The prosecutor in Argentina who is leading the investigation into the failed assassination attempt against Vice President Cristina Fernández called on Monday for the three detained suspects to face trial and said there is so far no evidence that points to political financing or planning of the alleged crime.
Fernández, a former president (2007-2015) who remains politically powerful, harshly criticized the prosecutor, and the justice system as a whole, claiming there didn’t seem to be any interest in investigating who could have been behind the Sept. 1, 2022 assassination attempt.
Prosecutor Carlos Alberto Rivolo said the main investigation into the case was over and called for the judge in charge of the case, María Eugenia Capuchetti, to bring the three suspects to trial.
The main suspect in the case is Fernando Sabag Montiel, who is accused of attempting to open fire close to Fernández outside her home last year. Television images from the scene showed how the trigger of the gun was pulled but the bullet failed to leave the gun’s chamber.
Brenda Uliarte, Sabag Montiel’s girlfriend, is also detained as a presumed participant in the crime as well as Nicolás Carrizo.
The prosecutor said the three suspects planned the attack on the vice president and said there was no evidence that they received financing for the assassination bid nor that they were following orders.
“It is important to indicate that all the evidence collected so far does not support the existence of any kind of organization, political party, or partisan individuals or groups who may have financed, planned, covered up, or in any way contributed to the investigated crime,” Rivolo wrote.
Rivolo said the investigation into the possible involvement of others in the assassination attempt should continue separately “in order to avoid prolonging the procedural situation of the individuals accused here, who are currently deprived of their freedom.”
Fernández criticized Rivolo’s decision, saying he “completely disregards assessing everything related to the lines of investigation that point to individuals beyond Uliarte, Sabag Montiel and Carrizo.”
Throughout the investigation, Fernández and her allies have criticized the prosecutor and other judicial officials for what they said appeared to be an effort to not look beyond those immediately responsible for the assassination attempt.
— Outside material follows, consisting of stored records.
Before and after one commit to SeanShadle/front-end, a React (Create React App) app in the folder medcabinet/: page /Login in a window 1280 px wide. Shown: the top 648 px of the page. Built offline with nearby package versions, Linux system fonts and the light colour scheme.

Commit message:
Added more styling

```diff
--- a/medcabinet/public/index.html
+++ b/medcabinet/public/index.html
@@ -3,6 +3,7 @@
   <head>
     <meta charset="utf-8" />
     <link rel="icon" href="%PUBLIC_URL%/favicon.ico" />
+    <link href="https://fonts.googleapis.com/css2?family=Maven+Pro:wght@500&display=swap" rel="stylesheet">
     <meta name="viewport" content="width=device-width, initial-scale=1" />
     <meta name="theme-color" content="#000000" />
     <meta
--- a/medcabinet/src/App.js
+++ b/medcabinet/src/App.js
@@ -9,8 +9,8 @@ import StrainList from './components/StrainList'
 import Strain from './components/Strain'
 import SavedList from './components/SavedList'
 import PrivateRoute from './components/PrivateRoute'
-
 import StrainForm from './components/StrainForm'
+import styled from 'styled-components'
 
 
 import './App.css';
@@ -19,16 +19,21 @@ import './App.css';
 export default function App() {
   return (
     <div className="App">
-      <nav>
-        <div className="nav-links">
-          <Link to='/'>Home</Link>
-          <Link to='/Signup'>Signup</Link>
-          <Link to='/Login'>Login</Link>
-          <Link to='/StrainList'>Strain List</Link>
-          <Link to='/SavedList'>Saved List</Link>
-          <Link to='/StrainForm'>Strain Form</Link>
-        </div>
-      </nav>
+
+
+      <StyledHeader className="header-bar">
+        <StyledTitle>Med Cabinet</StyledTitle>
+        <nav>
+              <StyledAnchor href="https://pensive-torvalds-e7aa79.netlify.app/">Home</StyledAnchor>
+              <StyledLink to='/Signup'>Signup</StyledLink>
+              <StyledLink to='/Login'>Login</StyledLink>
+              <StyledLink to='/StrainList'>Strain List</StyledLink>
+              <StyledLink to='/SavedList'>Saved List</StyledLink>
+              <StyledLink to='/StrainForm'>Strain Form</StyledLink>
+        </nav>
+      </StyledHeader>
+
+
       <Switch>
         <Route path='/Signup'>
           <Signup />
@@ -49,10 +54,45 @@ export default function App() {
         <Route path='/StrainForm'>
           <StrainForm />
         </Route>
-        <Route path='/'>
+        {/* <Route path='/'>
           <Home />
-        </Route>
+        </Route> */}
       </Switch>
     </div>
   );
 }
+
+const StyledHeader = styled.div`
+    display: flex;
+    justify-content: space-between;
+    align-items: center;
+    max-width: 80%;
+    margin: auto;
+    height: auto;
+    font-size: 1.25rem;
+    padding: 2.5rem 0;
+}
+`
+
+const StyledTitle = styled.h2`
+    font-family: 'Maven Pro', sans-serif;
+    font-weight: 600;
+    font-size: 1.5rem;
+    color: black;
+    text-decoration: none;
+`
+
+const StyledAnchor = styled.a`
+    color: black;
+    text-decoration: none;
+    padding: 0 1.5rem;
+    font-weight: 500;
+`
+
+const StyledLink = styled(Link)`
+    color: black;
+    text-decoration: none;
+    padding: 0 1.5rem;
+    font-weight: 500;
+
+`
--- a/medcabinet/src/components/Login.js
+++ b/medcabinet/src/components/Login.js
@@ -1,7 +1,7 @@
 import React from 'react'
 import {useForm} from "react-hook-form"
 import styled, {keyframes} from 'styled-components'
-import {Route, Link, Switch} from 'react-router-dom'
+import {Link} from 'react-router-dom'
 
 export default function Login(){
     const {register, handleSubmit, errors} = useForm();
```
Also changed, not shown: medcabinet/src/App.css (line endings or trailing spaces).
The vice president had even pointed to leaders of the opposition for their possible involvement.
“I have said it a thousand times: neither Capuchetti nor Rívolo wanted to investigate the assassination attempt, and now they intend to close the investigation with a speed they have never shown in any other case,” Fernández wrote in a post on her website in which she publishes photos of the judge and prosecutor.
President Alberto Fernández has demanded on several occasions that the justice system expedite the investigation into those who may be behind the failed attack.
Fernández, the vice president, has long been critical of the country’s justice system, saying prosecutors and judges act as operators for powerful business interests.
That criticism only increased after she was convicted to six year sin prison and a lifetime ban from holding public office in a corruption case in December. The sentence still needs to be revised by higher courts.
“As I have said, for CFK, there is and will be no justice, neither as an accused nor as a victim,” Fernández wrote, using a common acronym for her name. “They want me imprisoned or dead.”